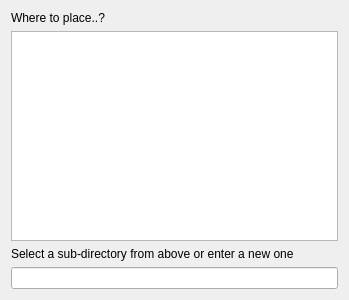
Qt form src/IDlgDeviceTwoNavPath.ui (ntruchsess/QLandkarteGT) before a commit.
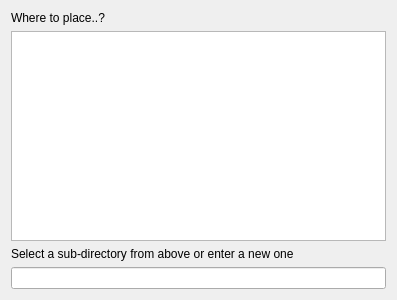
The same form after that commit.

What changed in the file:
```diff
--- a/src/IDlgDeviceTwoNavPath.ui
+++ b/src/IDlgDeviceTwoNavPath.ui
@@ -6,7 +6,7 @@
    <rect>
     <x>0</x>
     <y>0</y>
-    <width>349</width>
+    <width>397</width>
     <height>300</height>
    </rect>
   </property>
```
Left out of the diff: 2 changed lines with no effect on the pictures.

◆ What the task asks ◆
If a record holds a picture, drop the picture and reproduce everything else exactly.

◆ Worked solution ◆
Qt form src/IDlgDeviceTwoNavPath.ui (ntruchsess/QLandkarteGT) before a commit.
The same form after that commit.

What changed in the file:
```diff
--- a/src/IDlgDeviceTwoNavPath.ui
+++ b/src/IDlgDeviceTwoNavPath.ui
@@ -6,7 +6,7 @@
    <rect>
     <x>0</x>
     <y>0</y>
-    <width>349</width>
+    <width>397</width>
     <height>300</height>
    </rect>
   </property>
```
Left out of the diff: 2 changed lines with no effect on the pictures.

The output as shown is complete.